Today we wanted to shed light on adoption from an Adoptive Father’s perspective. Samantha’s (CAC Adoption Consultant) husband, Michael, has vulnerably shared with us his unique journey to fatherhood and how the Lord shifted his priorities along the way. We pray it would be encouragement to all of the hopeful Adoptive Father’s out there.
It’s a Wonderful Life has always been one of my favorite Christmas movies. My wife, Samantha, and I would go to the theater every year around Christmastime when we were still courting and watch George Bailey have a stunning character transformation over the course of the film. Samantha would often joke about how alike he and I were in terms of what we wanted for our lives; that was her kind way of addressing my selfishness. In an intense scene between him and his future bride, George Bailey quickly dismisses the idea of marriage and children, as both would stand in the way of the dreams he had for his life. Of course, the two characters do get married and have children, and it is not George’s goals or ambitions that change as a result, but rather his priorities.
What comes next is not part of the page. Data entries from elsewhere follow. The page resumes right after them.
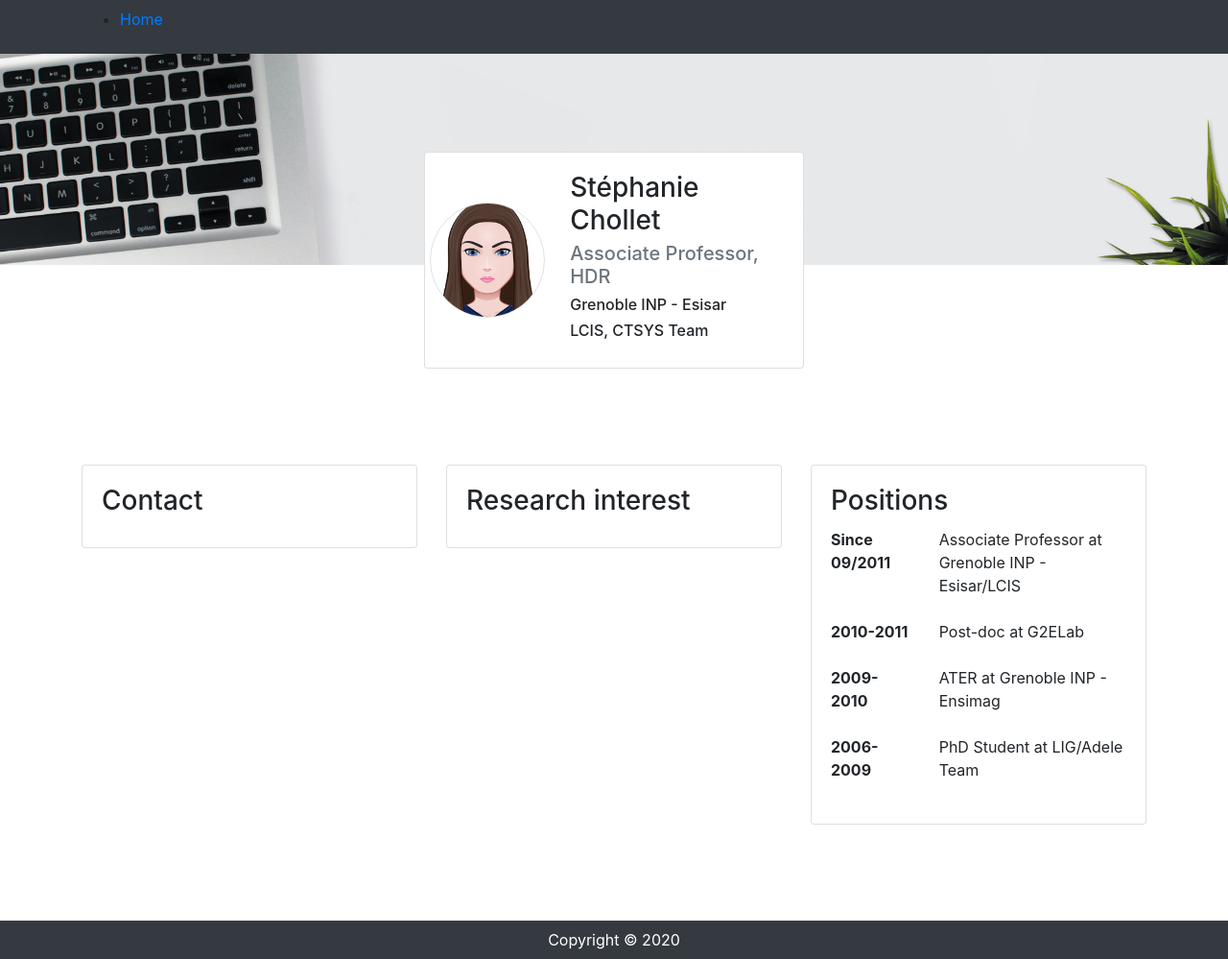
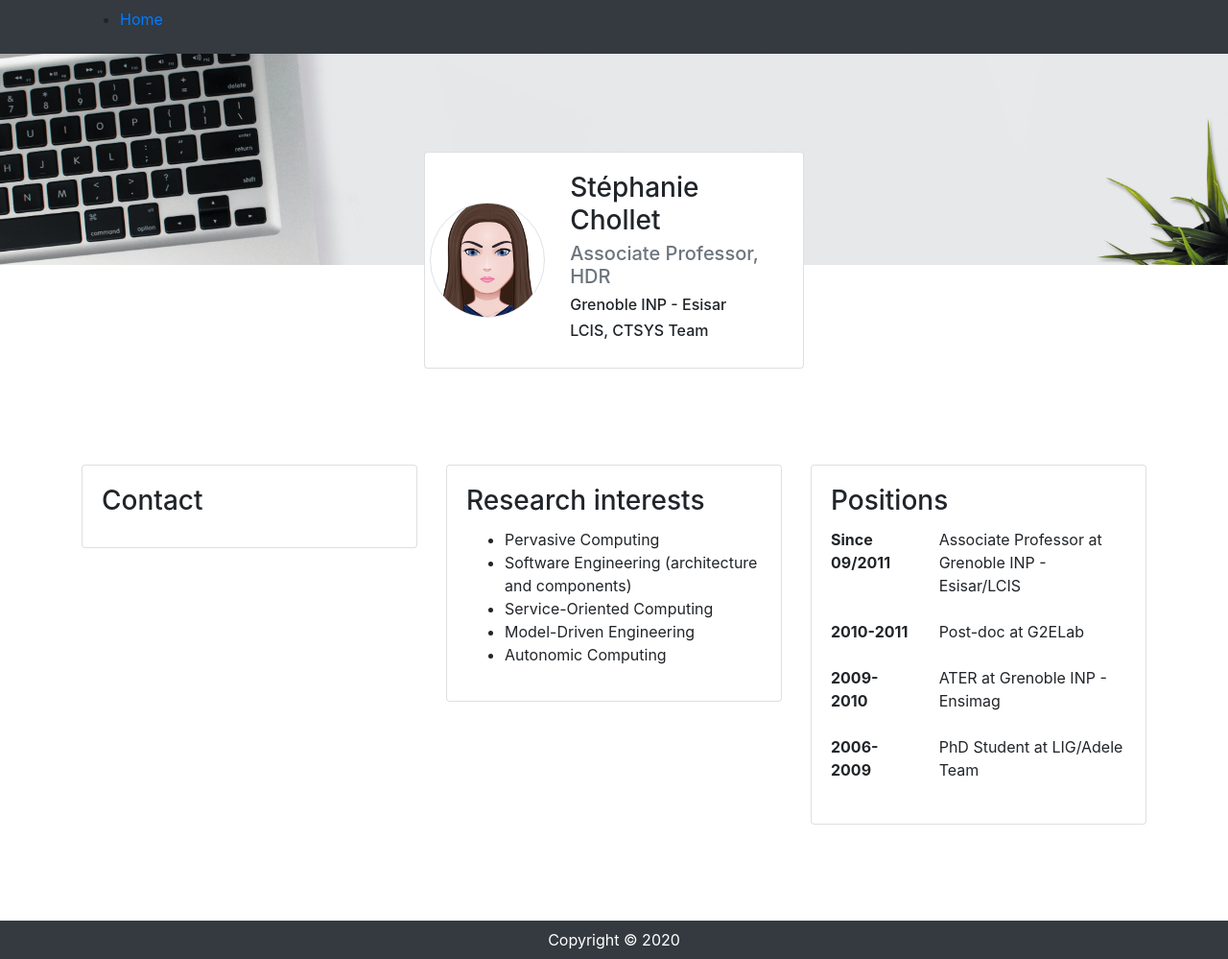
Before and after one commit to schollet/homepage, a Jekyll site: the page built from index.html, in a window 1280 px wide. Shown: the whole page at 96% size. Built offline with Jekyll 4.4.1, drawn with Linux system fonts in a browser that asks for light colours.

Commit message:
Update index.html

```diff
--- a/index.html
+++ b/index.html
@@ -38,7 +38,14 @@ layout: default
     <div class="col-md-4">
       <div class="card">
         <div class="card-body">
-          <h3 class="card-title">Research interest</h3>
+          <h3 class="card-title">Research interests</h3>
+          <ul>
+            <li>Pervasive Computing</li>
+            <li>Software Engineering (architecture and components)</li>
+            <li>Service-Oriented Computing</li>
+            <li>Model-Driven Engineering</li>
+            <li>Autonomic Computing</li>
+          </ul>
         </div>
       </div>
     </div>
```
Let me step backwards for a moment and tell you a bit more about Samantha. Since Samantha can remember, motherhood has been an innate desire of hers. She spent the better part of our first 6 years of marriage praying that God’s will would align with hers, and this longing would be brought to fruition through His graces as a result of her prayers. It is worth noting that I said that she had been praying for these blessings, as this was not something that I yearned for. Like with our marriage, however, the minute we said “I do”, my priorities in life instantly changed.
I have found that one major aspect of being a supportive husband is rallying behind Samantha and encouraging her to pursue her goals, all while praying for His will to be done for our lives. After four, five, and six years of marriage had passed, it was becoming increasingly evident that His will for us–at least for now–was not to conceive a child. This realization was devastating.
I alluded earlier that having children was not something for which I had a great desire, but in wanting to be a supportive husband to Samantha, it became something I stood behind to show her support. Her desires became my desires. The same can be said for adoption. “Spontaneous” might be one of the last words Samantha would ever use to describe me, so the idea of getting a call one day, and picking up a child the next, is–needless to say–a frightening concept. The day we got that call, though, my priorities changed once again.
I have no idea what it feels like to experience a childbirth by my wife’s side, or what it feels like for biological parents to hold their newborn babies, but man, when I held Brooklyn for the first time it was a life-altering experience. My heart grew instantaneously with unconditional love. In less than 24 hours, Samantha and I had a daughter and we were parents. To this day we hold her with that same feeling of love and admiration, and also a level of astonishment for the true miracle and beauty that is God’s creation.
So now, just a day removed from my first Father’s Day as an eligible participant, my priorities of faith and family are in line, I still have goals and ambitions that my supportive wife encourages me to pursue, Samantha has transformed her way of praying and is now vehemently praying that her will aligns with God’s (note the different ordering of this sentence from the second paragraph), and Brooklyn is almost 8 months old and has my heart forever. I can’t imagine our life without her. I am grateful for the many graces that God has given to my family throughout this adoption process. I am grateful to be an adoptive parent and for birth parents who make such a difficult decision. I am grateful for how God shifted my priorities to be aligned with His will for our family. I am grateful for God’s mercy in all of the times I didn’t trust in Him or His plan. I am grateful for the gift of life, and how truly wonderful it is.